“It’s a really conservative estimate … because it was only done on residential wood burning habits. It doesn’t take into account woodburning effects from commercial or business woodburning, such as restaurants that have woodstoves or chimneys for ambiances,” Pang said. “So, arguably this data doesn’t even fully capture the full scope of this problem.”
According to the Environmental Protection Agency, PM 2.5 particles are so small they can be inhaled and get deep into your lungs; they may even get into your bloodstream.
Some of the health risks include respiratory symptoms, asthma, eye irritation, bronchitis or lung diseases. Other pollutants emitted by burning wood include nitrogen oxides, sulfur oxides, dioxins and toxic gases.
The three counties that produce the highest levels of fine particulate pollution are the Portland area's Multnomah, Clackamas and Washington counties, with well over 1.3 million pounds of PM 2.5 pollution.
“Multnomah County and the Portland metro area, we make up the vast majority of the population here. So it’s really just a statistical probability who’s burning their chimney, who's using it as a secondary source of heat and the number of woodstoves that are being used,” Pang said.
Oregon Environmental Council and the DEQ are encouraging people to decrease the amount of wood burned at home. The DEQ has increased funding to help those households switch out their woodstoves to cleaner heating systems.

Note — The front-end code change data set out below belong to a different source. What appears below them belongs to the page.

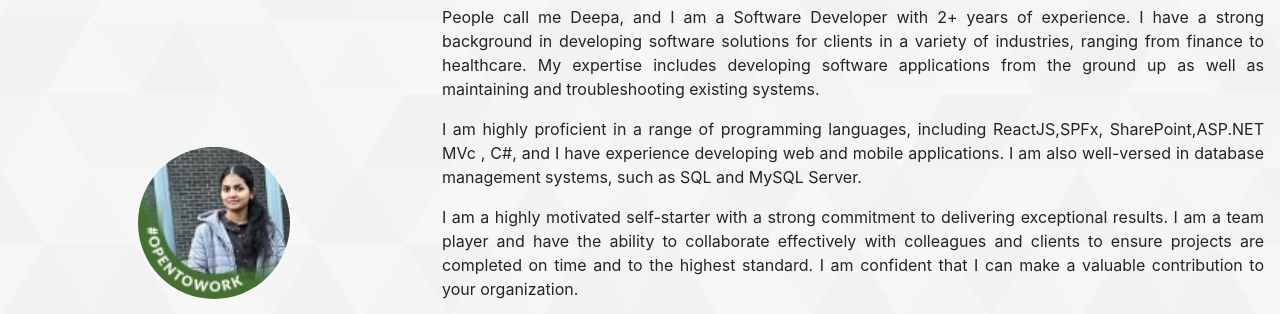
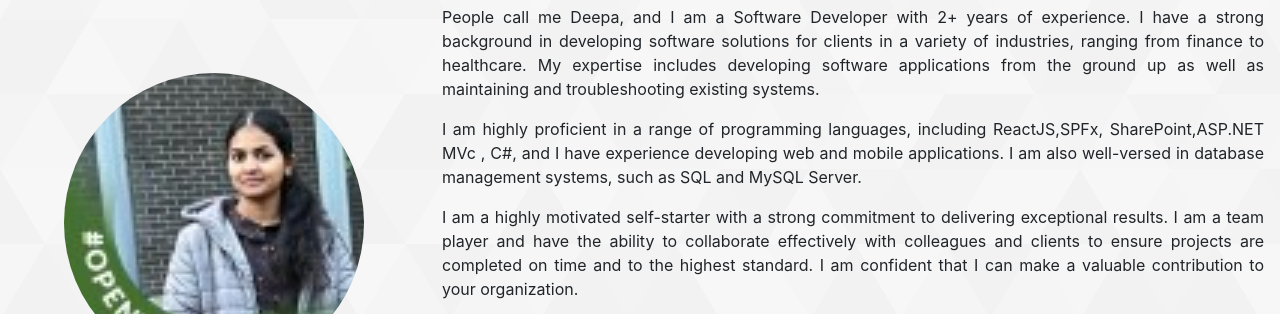
Before and after one commit to Deepasubramani/DS-Portfolio, a plain HTML site: page index.html in a window 1280 px wide. Shown: the part 611-925 px from the top of the page. Drawn offline with nearby package versions, Linux system fonts and the light colour scheme; a web font is replaced by a local one.

Commit message:
Update style.css

```diff
--- a/style/style.css
+++ b/style/style.css
@@ -90,7 +90,7 @@ body {
 
 #aboutMe-profile__image {
     width: 152px;
-    height: 152px;
+    height: 300px;
     display: flex;
     margin: auto;
     justify-content: center;
```
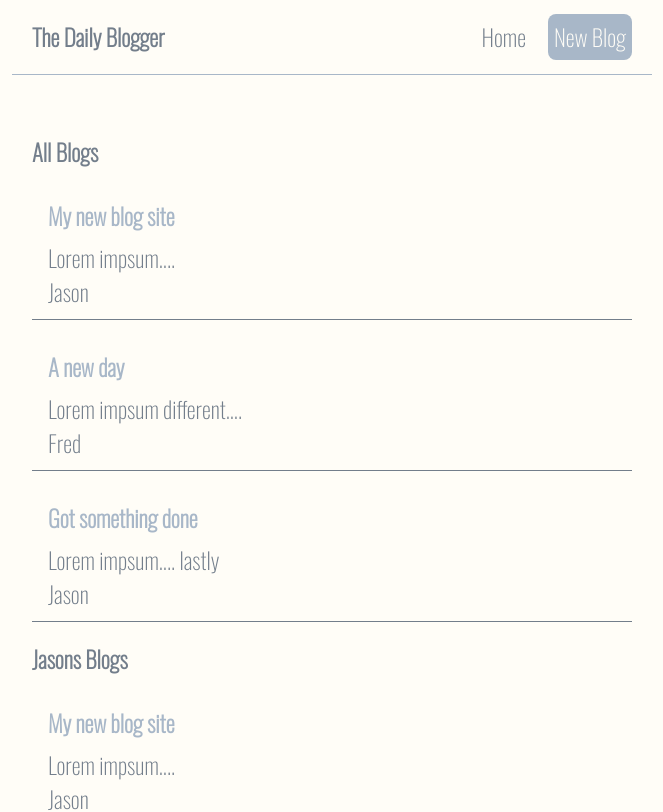
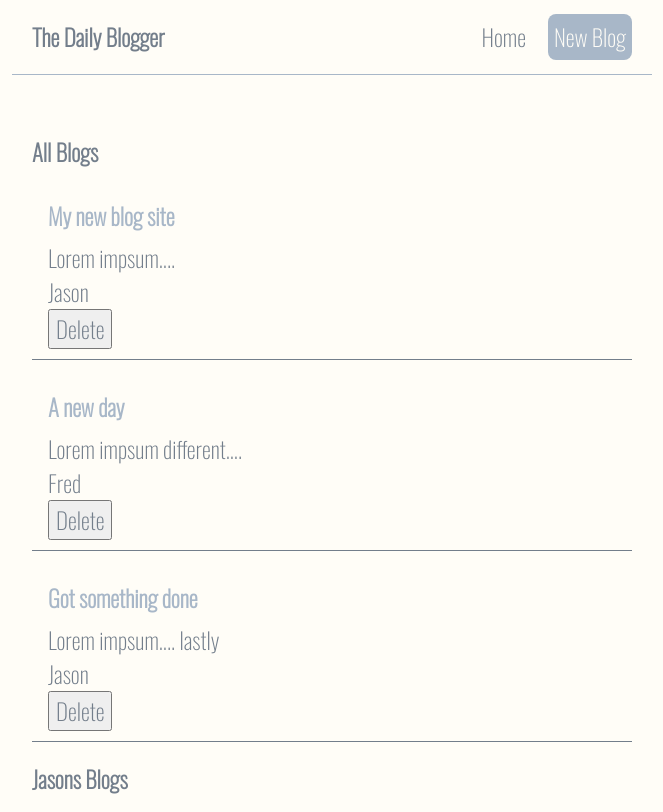
Before and after one commit to JasonHensley1989/react-blog, a React (Create React App) app: page / in a window 1280 px wide. Shown: the top 812 px of the page, without its empty margins (308-971 px from the left). Built offline with nearby package versions, Linux system fonts and the light colour scheme.

Commit message:
styling changes, delete button

```diff
--- a/src/components/Bloglist.js
+++ b/src/components/Bloglist.js
@@ -14,6 +14,7 @@ const Bloglist = ({ blogs, title }) => {
                     <h2>{ blog.title }</h2>
                     <p>{ blog.body }</p>
                     <p>{ blog.author}</p>
+                    <button className="delete">Delete</button>
                 </div>
             ))}
     </div>
--- a/src/components/Navbar.js
+++ b/src/components/Navbar.js
@@ -3,7 +3,7 @@ import React from 'react'
 const Navbar = () => {
   return (
     <nav className="navbar">
-        <h1>The Daily Blogger</h1>
+        <h1 className='title'>The Daily Blogger</h1>
         <div className="links">
             <a href="/">Home</a>
             {/* inline styling just for practice */}
```
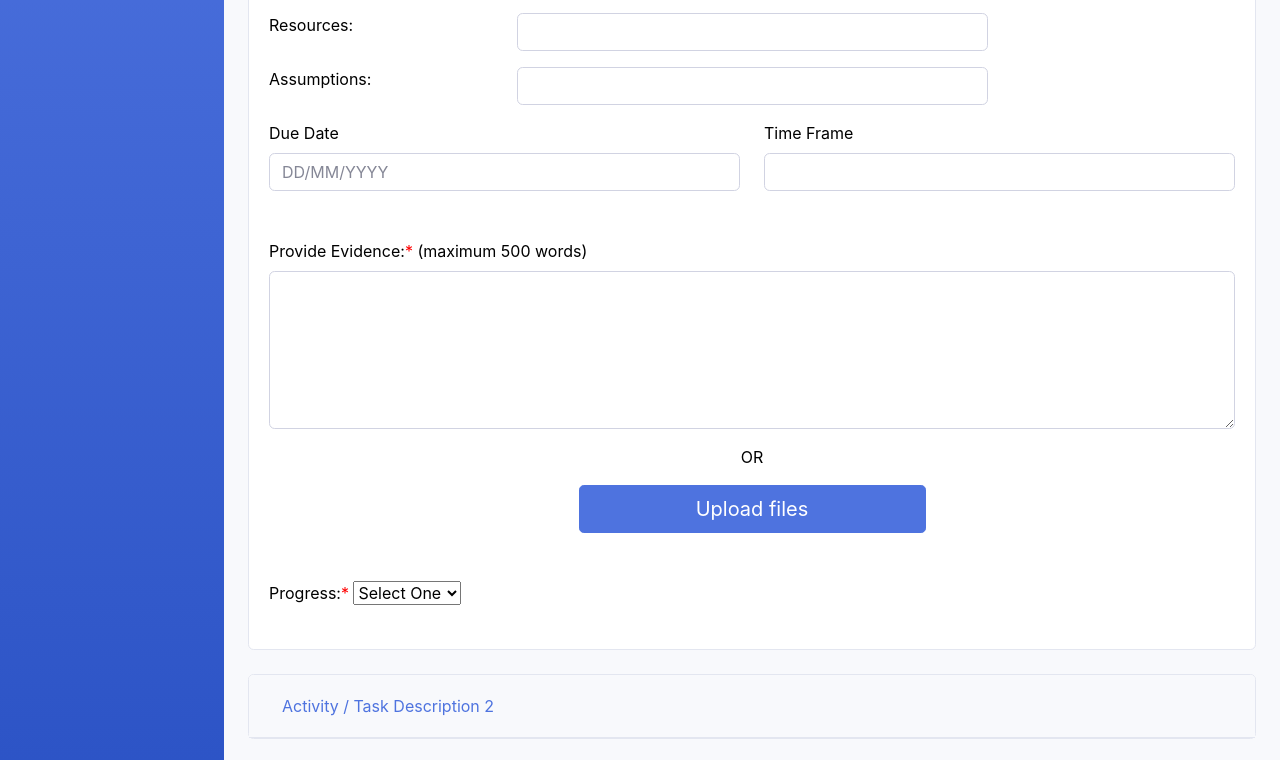
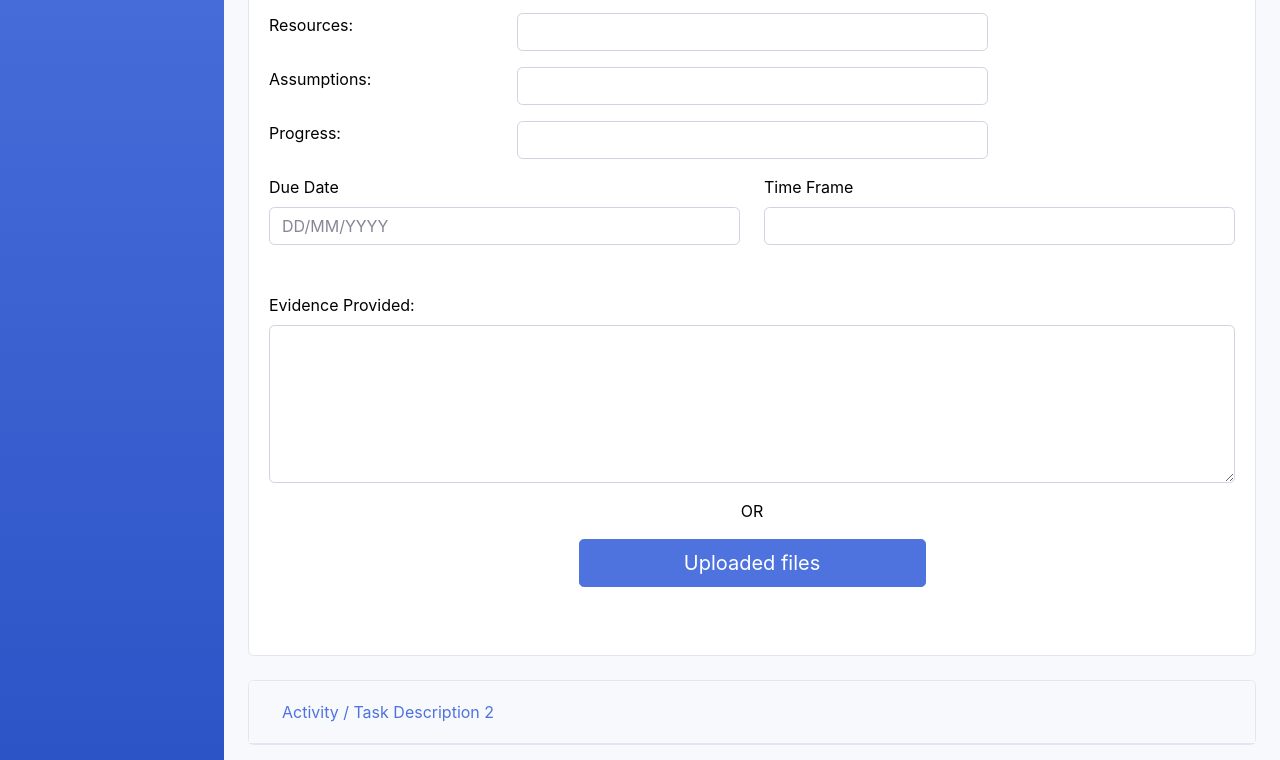
Before and after one commit to Kaberere/Yes, a website with bundled scripts: page ViewWorkPlan.html in a window 1280 px wide. Shown: the part 387-1147 px from the top of the page. Built offline with nearby package versions, Linux system fonts and the light colour scheme; a web font is replaced by a local one.

Commit message:
Change view work plan fields

```diff
--- a/ViewWorkPlan.html
+++ b/ViewWorkPlan.html
@@ -254,6 +254,12 @@
                         <input type="indicator" class="form-control" id="indicator">
                       </div>
                     </div>
+                    <div class="form-group row">
+                      <label class="control-label col-sm-3" for="doreq" style="color:black">Progress:</label>
+                      <div class="col-sm-6">
+                        <input type="indicator" class="form-control" id="indicator">
+                      </div>
+                    </div>
                     <div class="row">
                       <div class="col">
                        <label class="control-label" for="DueDate" style="color:black">Due Date</label>
@@ -266,22 +272,14 @@
                     </div>
                     <br> <br>
                     <div class="form-group">
-                      <label class="control-label" for="evidence" style="color:black">Provide Evidence:<span style="color:red" class="required">*</span> (maximum 500 words)</label>
+                      <label class="control-label" for="evidence" style="color:black">Evidence Provided:</label>
                       <textarea class="form-control" required="required" id="exampleFormControlTextarea1" rows="6"></textarea>
                     </div>
                     <p class="text-center" style="color:black">OR</p>
                     <div class="text-center">
-                        <input class="btn btn-primary btn-lg" type="upload" value="Upload files">
+                        <input class="btn btn-primary btn-lg" type="upload" value="Uploaded files">
                       </div>
                       <br> <br>
-                    <div class="form-group">
-                      <label class="control-label" for="progress" style="color:black">Progress:</label><span style="color:red" class="required">*</span>
-                      <select class="browser-default custom-select-md">
-                          <option selected>Select One</option>
-                          <option value="1">In Progress</option>
-                          <option value="2">Completed</option>
-                      </select>
-                    </div>
 
                 </div>
               </div>
@@ -327,6 +325,12 @@
                         <input type="indicator" class="form-control" id="indicator">
                       </div>
                     </div>
+                    <div class="form-group row">
+                      <label class="control-label col-sm-3" for="doreq" style="color:black">Progress:</label>
+                      <div class="col-sm-6">
+                        <input type="indicator" class="form-control" id="indicator">
+                      </div>
+                    </div>
                     <div class="row">
                       <div class="col">
                        <label class="control-label" for="DueDate" style="color:black">Due Date</label>
@@ -339,22 +343,14 @@
                     </div>
                     <br> <br>
                     <div class="form-group">
-                      <label class="control-label" for="evidence" style="color:black">Provide Evidence:<span style="color:red" class="required">*</span> (maximum 500 words)</label>
+                      <label class="control-label" for="evidence" style="color:black">Evidence Provided:</label>
                       <textarea class="form-control" required="required" id="exampleFormControlTextarea1" rows="6"></textarea>
                     </div>
                     <p class="text-center" style="color:black">OR</p>
                     <div class="text-center">
-                        <input class="btn btn-primary btn-lg" type="upload" value="Upload files">
+                        <input class="btn btn-primary btn-lg" type="upload" value="Uploaded files">
                       </div>
                       <br> <br>
-                    <div class="form-group">
-                      <label class="control-label" for="progress" style="color:black">Progress:</label><span style="color:red" class="required">*</span>
-                      <select class="browser-default custom-select-md">
-                          <option selected>Select One</option>
-                          <option value="1">In Progress</option>
-                          <option value="2">Completed</option>
-                      </select>
-                    </div>
                 </div>
               </div>
             </div> <br>
@@ -399,6 +395,12 @@
                         <input type="indicator" class="form-control" id="indicator">
                       </div>
                     </div>
+                    <div class="form-group row">
+                      <label class="control-label col-sm-3" for="doreq" style="color:black">Progress:</label>
+                      <div class="col-sm-6">
+                        <input type="indicator" class="form-control" id="indicator">
+                      </div>
+                    </div>
                     <div class="row">
                       <div class="col">
                        <label class="control-label" for="DueDate" style="color:black">Due Date</label>
@@ -411,22 +413,14 @@
                     </div>
                     <br> <br>
                     <div class="form-group">
-                      <label class="control-label" for="evidence" style="color:black">Provide Evidence:<span style="color:red" class="required">*</span> (maximum 500 words)</label>
+                      <label class="control-label" for="evidence" style="color:black">Evidence Provided:</label>
                       <textarea class="form-control" required="required" id="exampleFormControlTextarea1" rows="6"></textarea>
                     </div>
                     <p class="text-center" style="color:black">OR</p>
                     <div class="text-center">
-                        <input class="btn btn-primary btn-lg" type="upload" value="Upload files">
+                        <input class="btn btn-primary btn-lg" type="upload" value="Uploaded files">
                       </div>
                       <br> <br>
-                    <div class="form-group">
-                      <label class="control-label" for="progress" style="color:black">Progress:</label><span style="color:red" class="required">*</span>
-                      <select class="browser-default custom-select-md">
-                          <option selected>Select One</option>
-                          <option value="1">In Progress</option>
-                          <option value="2">Completed</option>
-                      </select>
-                    </div>
                 </div>
               </div>
             </div> <br>
@@ -471,6 +465,12 @@
                         <input type="indicator" class="form-control" id="indicator">
                       </div>
                     </div>
+                    <div class="form-group row">
+                      <label class="control-label col-sm-3" for="doreq" style="color:black">Progress:</label>
+                      <div class="col-sm-6">
+                        <input type="indicator" class="form-control" id="indicator">
+                      </div>
+                    </div>
                     <div class="row">
                       <div class="col">
                        <label class="control-label" for="DueDate" style="color:black">Due Date</label>
@@ -483,22 +483,14 @@
                     </div>
                     <br> <br>
                     <div class="form-group">
-                      <label class="control-label" for="evidence" style="color:black">Provide Evidence:<span style="color:red" class="required">*</span> (maximum 500 words)</label>
+                      <label class="control-label" for="evidence" style="color:black">Evidence Provided:</label>
                       <textarea class="form-control" required="required" id="exampleFormControlTextarea1" rows="6"></textarea>
                     </div>
                     <p class="text-center" style="color:black">OR</p>
                     <div class="text-center">
-                        <input class="btn btn-primary btn-lg" type="upload" value="Upload files">
+                        <input class="btn btn-primary btn-lg" type="upload" value="Uploaded files">
                       </div>
                       <br> <br>
-                    <div class="form-group">
-                      <label class="control-label" for="progress" style="color:black">Progress:</label><span style="color:red" class="required">*</span>
-                      <select class="browser-default custom-select-md">
-                          <option selected>Select One</option>
-                          <option value="1">In Progress</option>
-                          <option value="2">Completed</option>
-                      </select>
-                    </div>
                 </div>
               </div>
             </div> <br>
@@ -543,6 +535,12 @@
                         <input type="indicator" class="form-control" id="indicator">
                       </div>
                     </div>
+                    <div class="form-group row">
+                      <label class="control-label col-sm-3" for="doreq" style="color:black">Progress:</label>
+                      <div class="col-sm-6">
+                        <input type="indicator" class="form-control" id="indicator">
+                      </div>
+                    </div>
                     <div class="row">
                       <div class="col">
                        <label class="control-label" for="DueDate" style="color:black">Due Date</label>
@@ -555,22 +553,14 @@
                     </div>
                     <br> <br>
                     <div class="form-group">
-                      <label class="control-label" for="evidence" style="color:black">Provide Evidence:<span style="color:red" class="required">*</span> (maximum 500 words)</label>
+                      <label class="control-label" for="evidence" style="color:black">Evidence Provided:</label>
                       <textarea class="form-control" required="required" id="exampleFormControlTextarea1" rows="6"></textarea>
                     </div>
                     <p class="text-center" style="color:black">OR</p>
                     <div class="text-center">
-                        <input class="btn btn-primary btn-lg" type="upload" value="Upload files">
+                        <input class="btn btn-primary btn-lg" type="upload" value="Uploaded files">
                       </div>
                       <br> <br>
-                    <div class="form-group">
-                      <label class="control-label" for="progress" style="color:black">Progress:</label><span style="color:red" class="required">*</span>
-                      <select class="browser-default custom-select-md">
-                          <option selected>Select One</option>
-                          <option value="1">In Progress</option>
-                          <option value="2">Completed</option>
-                      </select>
-                    </div>
                 </div>
               </div>
             </div>
```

“The state Legislature recently provided DEQ with funds, specifically to give to cities and counties in the form of grants. Those grants are being used to help individual households swap out their dirty woodstoves for cleaner sources of heat,” Mills said.